■ **TASK OBJECTIVE**:
Print all of the data exactly, with no line missing.

* * *

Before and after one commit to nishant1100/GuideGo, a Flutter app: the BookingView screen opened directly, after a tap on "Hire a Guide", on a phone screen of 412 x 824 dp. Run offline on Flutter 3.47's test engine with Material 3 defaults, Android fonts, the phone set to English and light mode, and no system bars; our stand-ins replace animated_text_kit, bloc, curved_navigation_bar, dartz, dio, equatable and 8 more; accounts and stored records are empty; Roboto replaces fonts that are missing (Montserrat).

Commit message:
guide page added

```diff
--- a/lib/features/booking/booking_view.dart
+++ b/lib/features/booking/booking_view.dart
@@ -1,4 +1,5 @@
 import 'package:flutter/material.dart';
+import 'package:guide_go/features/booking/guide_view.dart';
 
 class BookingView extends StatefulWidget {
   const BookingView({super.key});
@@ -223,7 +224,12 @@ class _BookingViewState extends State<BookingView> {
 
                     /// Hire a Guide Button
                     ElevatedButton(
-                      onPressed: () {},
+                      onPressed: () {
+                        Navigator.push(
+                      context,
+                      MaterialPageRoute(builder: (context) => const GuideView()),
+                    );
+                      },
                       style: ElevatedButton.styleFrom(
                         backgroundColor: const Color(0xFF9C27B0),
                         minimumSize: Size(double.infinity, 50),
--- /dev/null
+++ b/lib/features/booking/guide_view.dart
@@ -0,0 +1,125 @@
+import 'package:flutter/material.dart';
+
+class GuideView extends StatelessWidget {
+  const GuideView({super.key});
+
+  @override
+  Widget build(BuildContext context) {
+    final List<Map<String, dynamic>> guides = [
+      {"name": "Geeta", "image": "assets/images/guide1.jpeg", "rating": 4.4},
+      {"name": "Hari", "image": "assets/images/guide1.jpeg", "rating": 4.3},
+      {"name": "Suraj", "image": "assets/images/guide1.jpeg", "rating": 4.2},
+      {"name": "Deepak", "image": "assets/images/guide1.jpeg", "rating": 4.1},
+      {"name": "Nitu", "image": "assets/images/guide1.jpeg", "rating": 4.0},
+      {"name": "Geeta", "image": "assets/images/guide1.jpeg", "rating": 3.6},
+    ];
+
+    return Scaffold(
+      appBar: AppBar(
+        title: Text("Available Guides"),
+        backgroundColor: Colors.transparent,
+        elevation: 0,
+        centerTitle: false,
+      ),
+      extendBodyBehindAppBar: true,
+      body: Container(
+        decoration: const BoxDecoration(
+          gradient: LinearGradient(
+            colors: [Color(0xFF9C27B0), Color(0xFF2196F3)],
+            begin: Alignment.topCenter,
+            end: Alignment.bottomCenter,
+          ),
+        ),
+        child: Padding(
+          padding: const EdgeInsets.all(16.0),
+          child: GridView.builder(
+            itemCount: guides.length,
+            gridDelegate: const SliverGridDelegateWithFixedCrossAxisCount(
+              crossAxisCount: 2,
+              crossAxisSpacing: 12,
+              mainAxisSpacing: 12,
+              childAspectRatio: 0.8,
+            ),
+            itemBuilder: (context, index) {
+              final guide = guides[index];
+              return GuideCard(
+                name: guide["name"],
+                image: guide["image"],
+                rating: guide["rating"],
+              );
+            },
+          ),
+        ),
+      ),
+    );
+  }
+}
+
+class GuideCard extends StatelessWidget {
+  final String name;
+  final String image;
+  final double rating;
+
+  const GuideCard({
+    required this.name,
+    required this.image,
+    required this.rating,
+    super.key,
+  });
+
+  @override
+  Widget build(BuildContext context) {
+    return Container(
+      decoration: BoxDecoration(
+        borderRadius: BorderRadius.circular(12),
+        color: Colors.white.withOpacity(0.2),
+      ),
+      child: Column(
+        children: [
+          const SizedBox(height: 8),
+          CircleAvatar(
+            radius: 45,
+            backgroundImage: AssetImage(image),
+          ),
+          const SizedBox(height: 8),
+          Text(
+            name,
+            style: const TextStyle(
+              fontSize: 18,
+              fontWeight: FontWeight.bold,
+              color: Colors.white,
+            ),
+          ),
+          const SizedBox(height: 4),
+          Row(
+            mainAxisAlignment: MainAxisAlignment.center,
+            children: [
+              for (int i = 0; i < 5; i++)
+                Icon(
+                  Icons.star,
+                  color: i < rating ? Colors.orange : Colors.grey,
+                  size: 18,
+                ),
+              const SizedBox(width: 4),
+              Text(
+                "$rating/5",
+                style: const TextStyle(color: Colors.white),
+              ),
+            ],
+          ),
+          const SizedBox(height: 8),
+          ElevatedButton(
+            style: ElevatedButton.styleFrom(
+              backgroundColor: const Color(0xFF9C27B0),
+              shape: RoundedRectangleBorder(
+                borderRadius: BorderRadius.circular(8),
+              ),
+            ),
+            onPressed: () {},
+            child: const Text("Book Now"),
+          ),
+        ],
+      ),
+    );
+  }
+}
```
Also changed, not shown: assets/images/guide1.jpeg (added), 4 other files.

* * *

■ **YOUR RESPONSE**:
Before and after one commit to nishant1100/GuideGo, a Flutter app: the BookingView screen opened directly, after a tap on "Hire a Guide", on a phone screen of 412 x 824 dp. Run offline on Flutter 3.47's test engine with Material 3 defaults, Android fonts, the phone set to English and light mode, and no system bars; our stand-ins replace animated_text_kit, bloc, curved_navigation_bar, dartz, dio, equatable and 8 more; accounts and stored records are empty; Roboto replaces fonts that are missing (Montserrat).

Commit message:
guide page added

```diff
--- a/lib/features/booking/booking_view.dart
+++ b/lib/features/booking/booking_view.dart
@@ -1,4 +1,5 @@
 import 'package:flutter/material.dart';
+import 'package:guide_go/features/booking/guide_view.dart';
 
 class BookingView extends StatefulWidget {
   const BookingView({super.key});
@@ -223,7 +224,12 @@ class _BookingViewState extends State<BookingView> {
 
                     /// Hire a Guide Button
                     ElevatedButton(
-                      onPressed: () {},
+                      onPressed: () {
+                        Navigator.push(
+                      context,
+                      MaterialPageRoute(builder: (context) => const GuideView()),
+                    );
+                      },
                       style: ElevatedButton.styleFrom(
                         backgroundColor: const Color(0xFF9C27B0),
                         minimumSize: Size(double.infinity, 50),
--- /dev/null
+++ b/lib/features/booking/guide_view.dart
@@ -0,0 +1,125 @@
+import 'package:flutter/material.dart';
+
+class GuideView extends StatelessWidget {
+  const GuideView({super.key});
+
+  @override
+  Widget build(BuildContext context) {
+    final List<Map<String, dynamic>> guides = [
+      {"name": "Geeta", "image": "assets/images/guide1.jpeg", "rating": 4.4},
+      {"name": "Hari", "image": "assets/images/guide1.jpeg", "rating": 4.3},
+      {"name": "Suraj", "image": "assets/images/guide1.jpeg", "rating": 4.2},
+      {"name": "Deepak", "image": "assets/images/guide1.jpeg", "rating": 4.1},
+      {"name": "Nitu", "image": "assets/images/guide1.jpeg", "rating": 4.0},
+      {"name": "Geeta", "image": "assets/images/guide1.jpeg", "rating": 3.6},
+    ];
+
+    return Scaffold(
+      appBar: AppBar(
+        title: Text("Available Guides"),
+        backgroundColor: Colors.transparent,
+        elevation: 0,
+        centerTitle: false,
+      ),
+      extendBodyBehindAppBar: true,
+      body: Container(
+        decoration: const BoxDecoration(
+          gradient: LinearGradient(
+            colors: [Color(0xFF9C27B0), Color(0xFF2196F3)],
+            begin: Alignment.topCenter,
+            end: Alignment.bottomCenter,
+          ),
+        ),
+        child: Padding(
+          padding: const EdgeInsets.all(16.0),
+          child: GridView.builder(
+            itemCount: guides.length,
+            gridDelegate: const SliverGridDelegateWithFixedCrossAxisCount(
+              crossAxisCount: 2,
+              crossAxisSpacing: 12,
+              mainAxisSpacing: 12,
+              childAspectRatio: 0.8,
+            ),
+            itemBuilder: (context, index) {
+              final guide = guides[index];
+              return GuideCard(
+                name: guide["name"],
+                image: guide["image"],
+                rating: guide["rating"],
+              );
+            },
+          ),
+        ),
+      ),
+    );
+  }
+}
+
+class GuideCard extends StatelessWidget {
+  final String name;
+  final String image;
+  final double rating;
+
+  const GuideCard({
+    required this.name,
+    required this.image,
+    required this.rating,
+    super.key,
+  });
+
+  @override
+  Widget build(BuildContext context) {
+    return Container(
+      decoration: BoxDecoration(
+        borderRadius: BorderRadius.circular(12),
+        color: Colors.white.withOpacity(0.2),
+      ),
+      child: Column(
+        children: [
+          const SizedBox(height: 8),
+          CircleAvatar(
+            radius: 45,
+            backgroundImage: AssetImage(image),
+          ),
+          const SizedBox(height: 8),
+          Text(
+            name,
+            style: const TextStyle(
+              fontSize: 18,
+              fontWeight: FontWeight.bold,
+              color: Colors.white,
+            ),
+          ),
+          const SizedBox(height: 4),
+          Row(
+            mainAxisAlignment: MainAxisAlignment.center,
+            children: [
+              for (int i = 0; i < 5; i++)
+                Icon(
+                  Icons.star,
+                  color: i < rating ? Colors.orange : Colors.grey,
+                  size: 18,
+                ),
+              const SizedBox(width: 4),
+              Text(
+                "$rating/5",
+                style: const TextStyle(color: Colors.white),
+              ),
+            ],
+          ),
+          const SizedBox(height: 8),
+          ElevatedButton(
+            style: ElevatedButton.styleFrom(
+              backgroundColor: const Color(0xFF9C27B0),
+              shape: RoundedRectangleBorder(
+                borderRadius: BorderRadius.circular(8),
+              ),
+            ),
+            onPressed: () {},
+            child: const Text("Book Now"),
+          ),
+        ],
+      ),
+    );
+  }
+}
```
Also changed, not shown: assets/images/guide1.jpeg (added), 4 other files.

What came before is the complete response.